#### [What is being asked]
Which lines of the entries below include "version"? List them all.

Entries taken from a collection
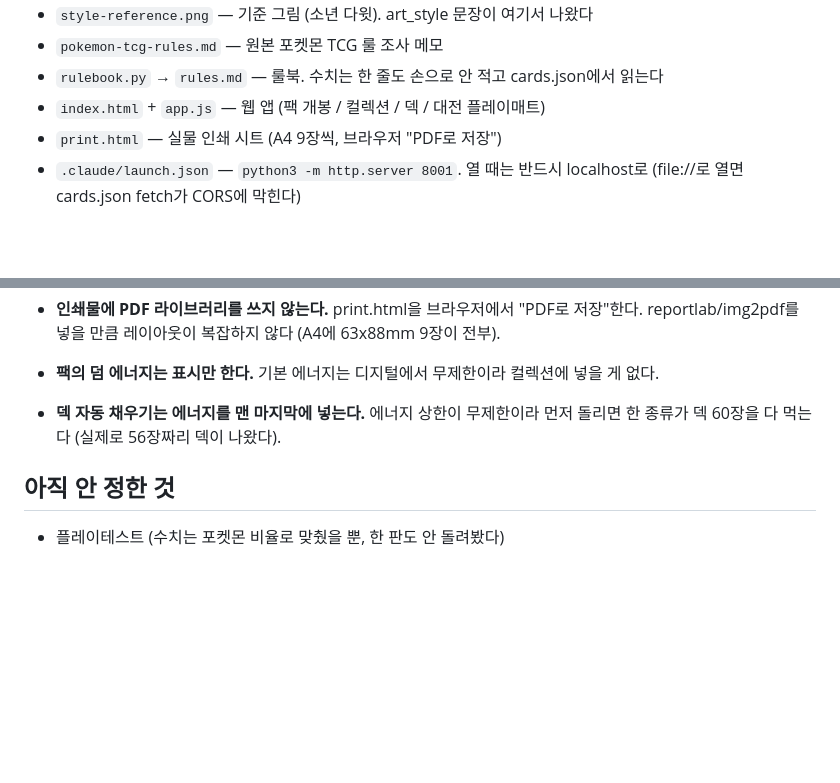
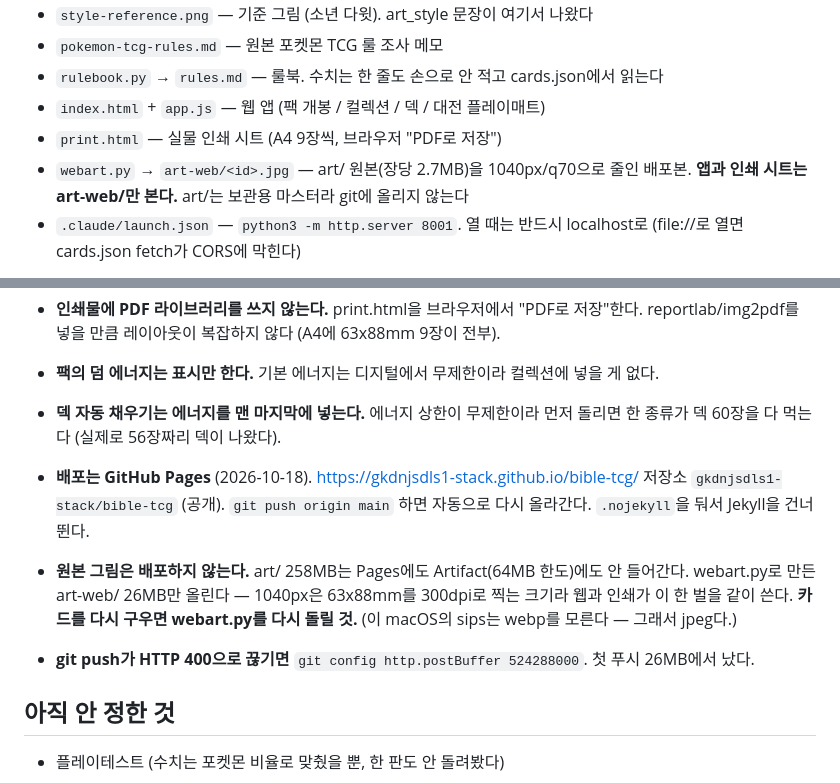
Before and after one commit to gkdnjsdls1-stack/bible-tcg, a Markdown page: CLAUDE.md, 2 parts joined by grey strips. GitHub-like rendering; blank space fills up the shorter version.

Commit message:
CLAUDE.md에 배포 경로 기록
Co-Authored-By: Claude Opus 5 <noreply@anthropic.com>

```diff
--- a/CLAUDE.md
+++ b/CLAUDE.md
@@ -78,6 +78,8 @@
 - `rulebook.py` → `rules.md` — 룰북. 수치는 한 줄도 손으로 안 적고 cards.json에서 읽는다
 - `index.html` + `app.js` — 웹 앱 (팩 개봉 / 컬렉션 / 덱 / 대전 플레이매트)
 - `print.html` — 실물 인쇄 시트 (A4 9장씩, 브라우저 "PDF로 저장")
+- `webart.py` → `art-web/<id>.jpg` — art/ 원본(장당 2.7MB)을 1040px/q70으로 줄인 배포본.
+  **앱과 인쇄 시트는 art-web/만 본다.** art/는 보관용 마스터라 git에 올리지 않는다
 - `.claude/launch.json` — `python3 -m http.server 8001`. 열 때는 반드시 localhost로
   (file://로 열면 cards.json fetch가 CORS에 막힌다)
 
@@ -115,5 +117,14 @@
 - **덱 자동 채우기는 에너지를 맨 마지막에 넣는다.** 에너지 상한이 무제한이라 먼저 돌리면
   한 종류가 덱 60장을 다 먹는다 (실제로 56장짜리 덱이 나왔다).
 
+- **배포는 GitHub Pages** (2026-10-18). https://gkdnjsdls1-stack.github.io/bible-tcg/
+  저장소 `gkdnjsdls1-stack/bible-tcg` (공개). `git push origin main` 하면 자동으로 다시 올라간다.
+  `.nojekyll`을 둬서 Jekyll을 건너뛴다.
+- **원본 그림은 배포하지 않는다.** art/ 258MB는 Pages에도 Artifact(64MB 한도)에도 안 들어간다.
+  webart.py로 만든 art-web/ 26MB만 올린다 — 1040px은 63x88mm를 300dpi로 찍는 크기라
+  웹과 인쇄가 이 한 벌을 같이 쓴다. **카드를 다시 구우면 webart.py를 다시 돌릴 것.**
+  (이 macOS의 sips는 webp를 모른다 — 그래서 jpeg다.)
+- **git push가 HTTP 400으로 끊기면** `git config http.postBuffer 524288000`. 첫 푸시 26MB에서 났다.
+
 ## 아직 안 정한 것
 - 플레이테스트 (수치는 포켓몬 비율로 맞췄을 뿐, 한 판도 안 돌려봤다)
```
...
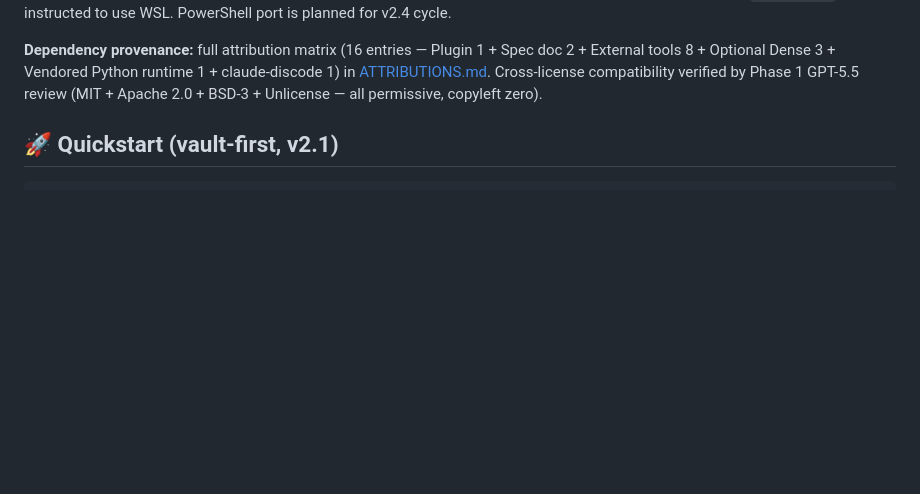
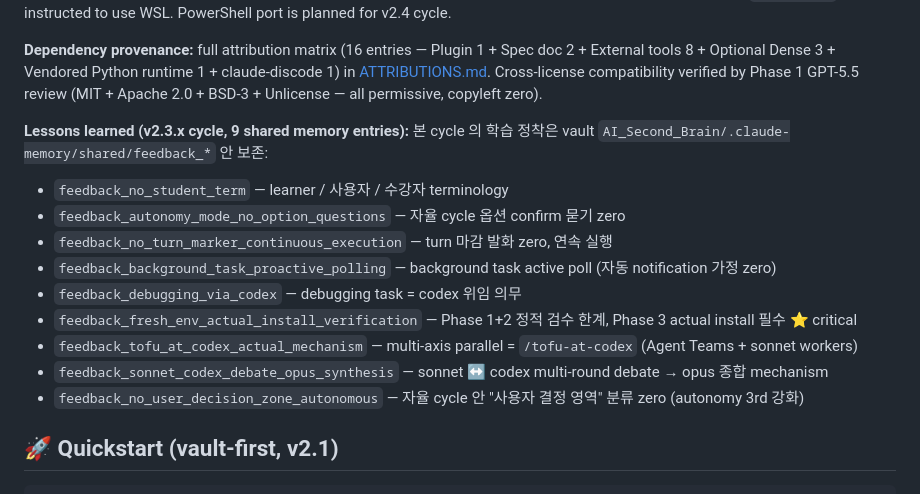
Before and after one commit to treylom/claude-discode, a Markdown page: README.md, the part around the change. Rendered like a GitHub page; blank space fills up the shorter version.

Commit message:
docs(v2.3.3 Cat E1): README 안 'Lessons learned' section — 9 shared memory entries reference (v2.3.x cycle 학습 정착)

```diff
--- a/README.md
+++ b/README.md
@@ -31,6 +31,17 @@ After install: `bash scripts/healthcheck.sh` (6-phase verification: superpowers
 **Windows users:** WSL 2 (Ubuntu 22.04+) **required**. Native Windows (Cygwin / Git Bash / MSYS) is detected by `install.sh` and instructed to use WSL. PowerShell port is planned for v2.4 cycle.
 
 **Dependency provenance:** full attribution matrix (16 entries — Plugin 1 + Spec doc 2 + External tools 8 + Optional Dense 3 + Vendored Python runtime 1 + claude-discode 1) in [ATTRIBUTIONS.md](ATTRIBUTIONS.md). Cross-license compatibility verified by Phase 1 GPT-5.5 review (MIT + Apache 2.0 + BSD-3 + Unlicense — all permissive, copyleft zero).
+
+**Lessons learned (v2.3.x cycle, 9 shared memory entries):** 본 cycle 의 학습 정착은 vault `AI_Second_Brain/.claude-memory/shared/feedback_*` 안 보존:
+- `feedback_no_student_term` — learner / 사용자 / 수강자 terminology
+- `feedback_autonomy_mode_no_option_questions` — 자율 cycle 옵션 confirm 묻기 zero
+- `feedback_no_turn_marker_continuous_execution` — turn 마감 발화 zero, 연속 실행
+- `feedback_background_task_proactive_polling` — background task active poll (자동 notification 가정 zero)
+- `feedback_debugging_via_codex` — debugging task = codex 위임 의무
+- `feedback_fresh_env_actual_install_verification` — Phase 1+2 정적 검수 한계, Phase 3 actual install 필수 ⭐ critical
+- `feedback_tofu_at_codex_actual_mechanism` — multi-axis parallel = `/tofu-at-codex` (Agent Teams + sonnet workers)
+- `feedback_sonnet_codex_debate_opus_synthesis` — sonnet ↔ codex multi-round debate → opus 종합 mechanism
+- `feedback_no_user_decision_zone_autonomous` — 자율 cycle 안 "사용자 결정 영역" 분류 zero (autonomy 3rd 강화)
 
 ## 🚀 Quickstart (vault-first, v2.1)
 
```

#### [Reply to the task]
Before and after one commit to gkdnjsdls1-stack/bible-tcg, a Markdown page: CLAUDE.md, 2 parts joined by grey strips. GitHub-like rendering; blank space fills up the shorter version.
Before and after one commit to treylom/claude-discode, a Markdown page: README.md, the part around the change. Rendered like a GitHub page; blank space fills up the shorter version.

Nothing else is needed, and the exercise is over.